Recognized as a leading Japanese contemporary artist, Tomoo Gokita started off his career as a successful graphic designer in the fashion and music industry in the 1990s. He gradually established himself as a full-time artist in 2005. Interestingly, this transition also underscored Gokita’s career breakthrough within the same year—when the discovery of his book Lingerie Wrestling (2000) led to an invitation to participate in a New York group exhibition “Stranger Town” at Dinter Fine Art in New York. Due to financial limitation starting off as a novelist, he painted with a limited monochromic palette of black, grey and white, an aesthetic which was cultivated over the years and now became a representation of Gokita’s iconic oeuvre. His paintings often drew inspirations from a variety of sources in Western pop culture— including photographs from the 1960s and 70s, advertisements, pornography magazines, vintage postcards and record album covers. Initially, he started off with doodles and drawings in pencil, charcoal and ink on paperwork, which helped establish his presence in the New York art scene.

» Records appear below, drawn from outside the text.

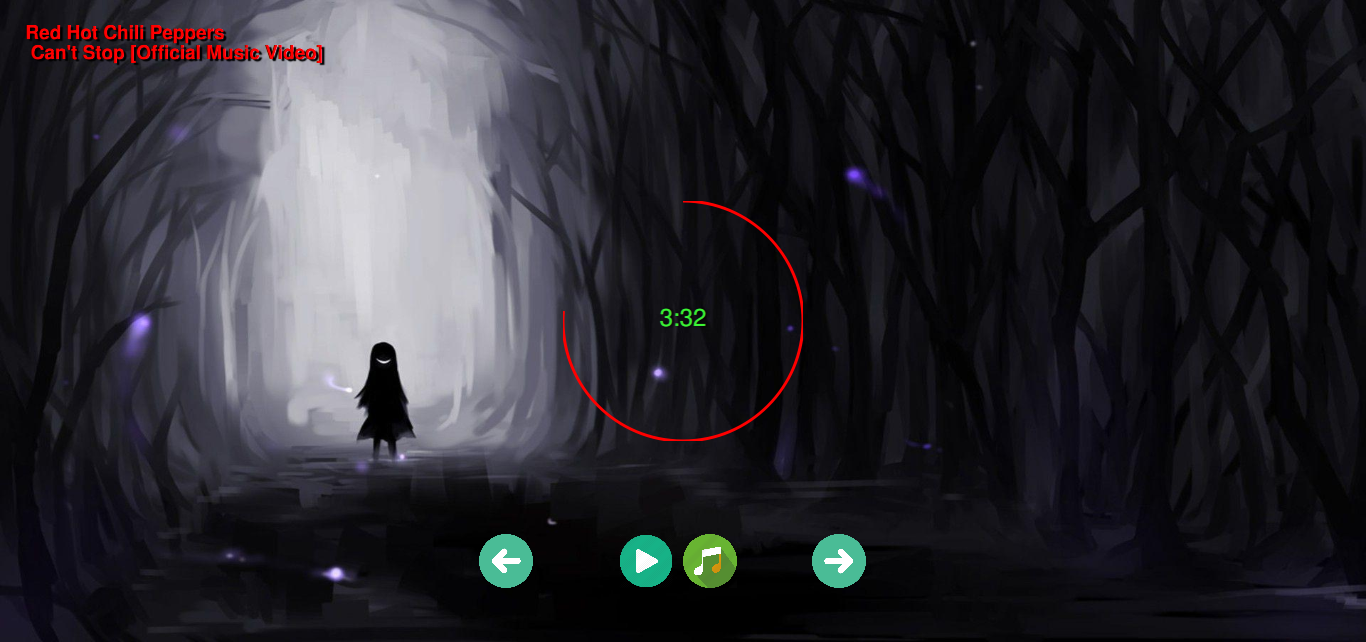
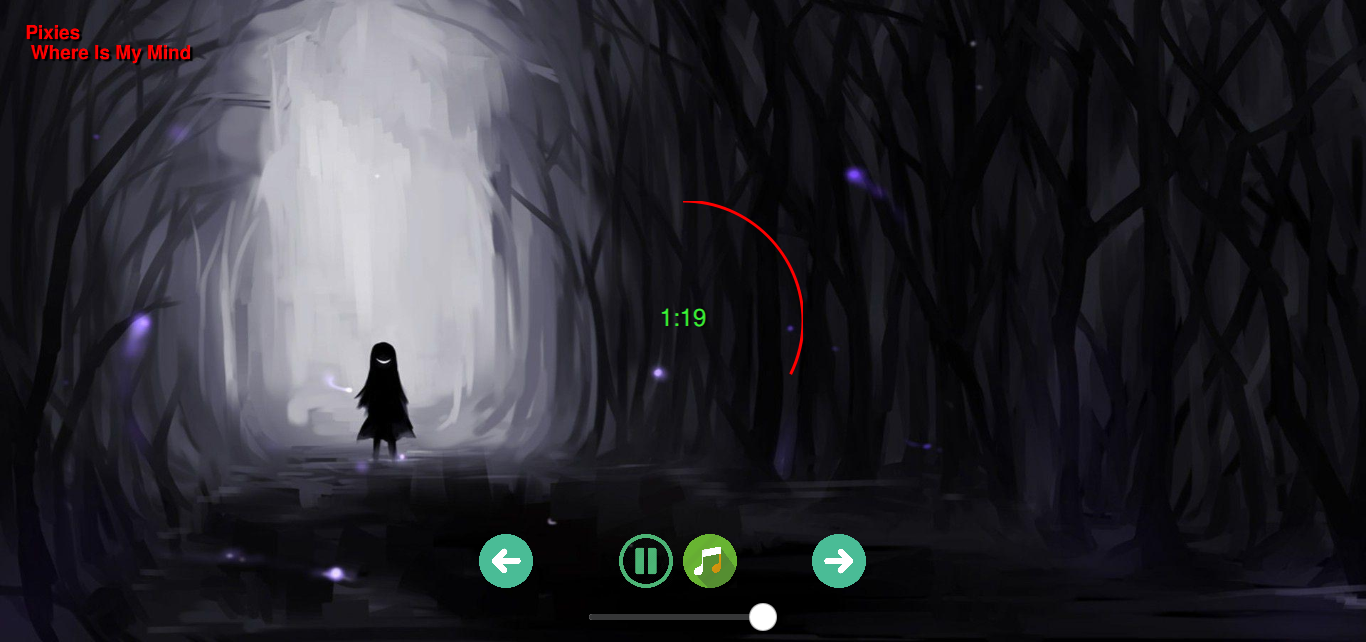
add music volume slider

diff --git a/AudioPlayer/main.qml b/AudioPlayer/main.qml
@@ -5,6 +5,7 @@ import QtQuick.Dialogs 1.2
 import QtGraphicalEffects 1.0
 import QtQuick.Scene3D 2.0
 import Qt.labs.folderlistmodel 2.2
+import QtQuick.Controls 2.2
 import "./content"
 
 Item{
@@ -245,5 +246,32 @@ Item{
             anchors.fill: parent
             onClicked: nextSong()
         }
+    }
+
+    function formatVolumeToBetterRead(volume){
+        var getVolume = volume
+        getVolume *= 100
+        getVolume = Math.floor(getVolume)
+        getVolume = getVolume.toString() + "%"
+        return getVolume
+    }
+
+    Slider{
+        id: musicVolume
+        value: mediaPlayer.volume
+        anchors.bottom: parent.bottom
+        anchors.bottomMargin: 5
+        anchors.horizontalCenter: parent.horizontalCenter
+        onValueChanged: mediaPlayer.volume = musicVolume.value
+    }
+
+    Text{
+        id: volumeShow
+        anchors.bottom: parent.bottom
+        anchors.bottomMargin: 3
+        anchors.horizontalCenter: musicVolume.horizontalCenter
+        color: "green"
+        text: formatVolumeToBetterRead(musicVolume.value)
+        visible: musicVolume.hovered
     }
 }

This present work, Vanity, 2015, is created just a decade after Gokita has transitioned to a full-time artist. It is a classic representation of Gokita’s talented artistry displaying various painterly method—from total ranges of bold smudges and smears outlining the subjects’ hair and face; to the velvety soft brushworks accentuating different layers of texture in each outfit. Over the years, he has evidently mastered the technique of manipulating gradients of black and white, emphasizing the individuality of each figure with such a limited palette. Vanity is one of the large-scale works Gokita has created; it is his fifth showpiece displaying three or more figures to be offered in the auction market, making it extremely rare to find. He overturns tradition mode of documenting group portraiture, as the trio shown here alludes a complex group dynamic. Additionally, the use of vivid chiaroscuro brings a considerable amount of heft to these figures while provoking a film noir ambience. Gokita successfully blurs the line between the figurative and the abstract and engages his viewers in a sensational experience.
Gokita’s work also echoes that of the psychologically charged work of Adrian Ghenie. Much like Ghenie’s iconic series of Vincent Van Gogh’s self-portraits, which he worked solely on obscuring a reproduction of the same Van Gogh portrait with cut-outs and pieces clipped from magazines and other print material. Comparably, Gokita also employs found imagery as a starting point, which subsequently led to deliberate distortion of his subjects’ faces. As Ghenie’s once said, “I work on an image in an almost classical vein: composition, figuration, use of light”. In similar resemblance of Gokita’s stylistic approach, both artists employ elements of light and spatial composition to challenge the viewers to make sense of the underlying structure of images. In Gokita’s own words, the obscuring of faces might reveal a kind of transformational desire : “to hide a face and to become a different character”. (the artist cited in interview with Steven Cox, 2013, Blum and Poe website, online).